#### [Assignment]
One figure is the whole answer: the number of lines below that contain the word "tracepoint".
Input records section start
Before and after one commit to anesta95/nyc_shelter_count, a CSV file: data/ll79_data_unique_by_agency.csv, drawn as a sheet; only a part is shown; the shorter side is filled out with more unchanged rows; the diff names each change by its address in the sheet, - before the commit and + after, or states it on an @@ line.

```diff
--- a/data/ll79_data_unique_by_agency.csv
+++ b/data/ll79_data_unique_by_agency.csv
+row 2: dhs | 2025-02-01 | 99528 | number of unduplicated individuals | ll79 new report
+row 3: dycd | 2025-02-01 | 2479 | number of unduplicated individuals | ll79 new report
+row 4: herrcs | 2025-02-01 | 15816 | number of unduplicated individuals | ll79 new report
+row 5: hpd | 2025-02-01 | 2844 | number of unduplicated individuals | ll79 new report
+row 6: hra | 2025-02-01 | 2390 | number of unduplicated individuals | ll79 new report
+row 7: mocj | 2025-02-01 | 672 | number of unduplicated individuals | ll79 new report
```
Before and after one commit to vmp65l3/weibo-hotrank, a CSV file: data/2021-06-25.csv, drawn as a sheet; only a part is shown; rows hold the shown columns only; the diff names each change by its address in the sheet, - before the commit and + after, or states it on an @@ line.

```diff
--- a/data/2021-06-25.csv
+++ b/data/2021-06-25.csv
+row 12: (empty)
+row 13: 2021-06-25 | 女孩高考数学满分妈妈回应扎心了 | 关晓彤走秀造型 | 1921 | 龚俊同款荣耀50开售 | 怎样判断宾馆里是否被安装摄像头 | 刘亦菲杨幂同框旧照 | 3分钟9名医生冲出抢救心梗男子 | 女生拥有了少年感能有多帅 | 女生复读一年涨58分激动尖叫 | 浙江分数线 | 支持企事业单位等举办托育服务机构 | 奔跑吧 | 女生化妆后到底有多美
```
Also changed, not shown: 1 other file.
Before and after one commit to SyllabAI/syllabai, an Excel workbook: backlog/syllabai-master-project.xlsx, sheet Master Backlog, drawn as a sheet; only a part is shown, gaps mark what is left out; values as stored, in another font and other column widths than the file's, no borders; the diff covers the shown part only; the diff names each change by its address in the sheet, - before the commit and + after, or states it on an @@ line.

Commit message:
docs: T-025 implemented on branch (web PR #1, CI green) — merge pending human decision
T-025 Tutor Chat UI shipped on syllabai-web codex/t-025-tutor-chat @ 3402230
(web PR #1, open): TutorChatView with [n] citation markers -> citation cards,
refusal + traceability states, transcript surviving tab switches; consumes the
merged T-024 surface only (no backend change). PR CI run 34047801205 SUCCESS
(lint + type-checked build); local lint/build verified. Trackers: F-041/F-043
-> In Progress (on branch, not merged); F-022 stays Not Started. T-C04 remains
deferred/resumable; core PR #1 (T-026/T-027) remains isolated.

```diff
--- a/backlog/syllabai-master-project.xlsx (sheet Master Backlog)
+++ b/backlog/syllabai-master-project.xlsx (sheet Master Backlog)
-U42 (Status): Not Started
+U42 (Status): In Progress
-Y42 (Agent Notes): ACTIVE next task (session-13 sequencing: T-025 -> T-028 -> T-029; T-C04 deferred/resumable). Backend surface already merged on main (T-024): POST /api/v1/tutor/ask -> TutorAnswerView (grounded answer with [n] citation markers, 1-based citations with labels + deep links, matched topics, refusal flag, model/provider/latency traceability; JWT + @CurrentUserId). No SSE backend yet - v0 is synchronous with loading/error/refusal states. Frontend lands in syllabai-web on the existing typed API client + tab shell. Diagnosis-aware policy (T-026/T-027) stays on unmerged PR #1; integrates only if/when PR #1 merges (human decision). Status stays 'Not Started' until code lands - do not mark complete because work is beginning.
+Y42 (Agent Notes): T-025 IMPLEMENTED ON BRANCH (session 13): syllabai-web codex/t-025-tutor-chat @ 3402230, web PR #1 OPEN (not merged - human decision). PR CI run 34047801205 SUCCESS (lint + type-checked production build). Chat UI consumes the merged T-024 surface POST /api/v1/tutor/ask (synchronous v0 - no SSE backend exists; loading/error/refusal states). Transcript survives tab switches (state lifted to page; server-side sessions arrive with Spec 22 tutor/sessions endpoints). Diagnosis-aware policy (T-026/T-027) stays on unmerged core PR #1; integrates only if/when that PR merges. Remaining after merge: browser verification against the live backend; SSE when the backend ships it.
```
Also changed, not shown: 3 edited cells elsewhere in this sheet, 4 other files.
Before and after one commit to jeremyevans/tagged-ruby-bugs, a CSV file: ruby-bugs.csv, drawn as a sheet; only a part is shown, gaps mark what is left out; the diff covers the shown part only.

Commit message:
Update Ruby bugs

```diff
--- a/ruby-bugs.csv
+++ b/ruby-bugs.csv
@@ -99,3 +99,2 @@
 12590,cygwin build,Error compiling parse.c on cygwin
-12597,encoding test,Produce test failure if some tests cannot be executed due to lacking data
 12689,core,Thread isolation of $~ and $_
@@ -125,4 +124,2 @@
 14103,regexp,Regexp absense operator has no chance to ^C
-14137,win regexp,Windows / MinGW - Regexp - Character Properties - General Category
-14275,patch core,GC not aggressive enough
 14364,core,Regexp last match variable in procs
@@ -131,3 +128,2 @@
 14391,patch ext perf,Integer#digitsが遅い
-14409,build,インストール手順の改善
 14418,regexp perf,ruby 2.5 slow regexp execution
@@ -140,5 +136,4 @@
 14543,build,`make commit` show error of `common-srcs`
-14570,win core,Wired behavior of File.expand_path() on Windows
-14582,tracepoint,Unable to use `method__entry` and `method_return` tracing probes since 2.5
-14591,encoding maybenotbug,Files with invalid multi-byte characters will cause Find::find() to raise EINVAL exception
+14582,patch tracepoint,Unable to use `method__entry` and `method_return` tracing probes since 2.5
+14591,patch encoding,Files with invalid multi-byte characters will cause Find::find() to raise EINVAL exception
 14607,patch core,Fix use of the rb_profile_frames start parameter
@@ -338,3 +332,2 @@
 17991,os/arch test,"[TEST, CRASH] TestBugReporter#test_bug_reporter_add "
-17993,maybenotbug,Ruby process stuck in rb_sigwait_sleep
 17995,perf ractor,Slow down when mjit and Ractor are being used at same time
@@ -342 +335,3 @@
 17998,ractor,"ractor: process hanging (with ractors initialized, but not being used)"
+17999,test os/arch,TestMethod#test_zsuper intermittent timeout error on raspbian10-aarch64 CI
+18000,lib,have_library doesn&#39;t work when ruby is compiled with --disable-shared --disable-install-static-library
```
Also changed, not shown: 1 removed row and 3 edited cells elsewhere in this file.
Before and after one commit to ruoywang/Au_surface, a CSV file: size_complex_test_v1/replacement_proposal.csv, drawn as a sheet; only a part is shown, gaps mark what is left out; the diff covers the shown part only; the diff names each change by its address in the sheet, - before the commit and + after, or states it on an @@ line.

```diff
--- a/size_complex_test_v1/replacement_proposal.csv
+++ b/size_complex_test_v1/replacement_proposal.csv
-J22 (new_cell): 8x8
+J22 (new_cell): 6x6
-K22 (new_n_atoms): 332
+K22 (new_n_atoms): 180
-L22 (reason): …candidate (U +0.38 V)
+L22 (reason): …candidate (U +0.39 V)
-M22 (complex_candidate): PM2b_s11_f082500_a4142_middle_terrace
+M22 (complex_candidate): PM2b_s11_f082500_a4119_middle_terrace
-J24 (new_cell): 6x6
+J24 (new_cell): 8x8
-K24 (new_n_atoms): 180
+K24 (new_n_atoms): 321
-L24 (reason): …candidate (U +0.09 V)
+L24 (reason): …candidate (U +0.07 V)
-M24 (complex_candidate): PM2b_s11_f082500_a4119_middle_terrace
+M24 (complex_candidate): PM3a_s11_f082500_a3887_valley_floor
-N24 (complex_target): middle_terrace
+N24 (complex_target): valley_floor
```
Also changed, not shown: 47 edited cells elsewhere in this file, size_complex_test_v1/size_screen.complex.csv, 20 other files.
Input records section end
#### [Written reply]
2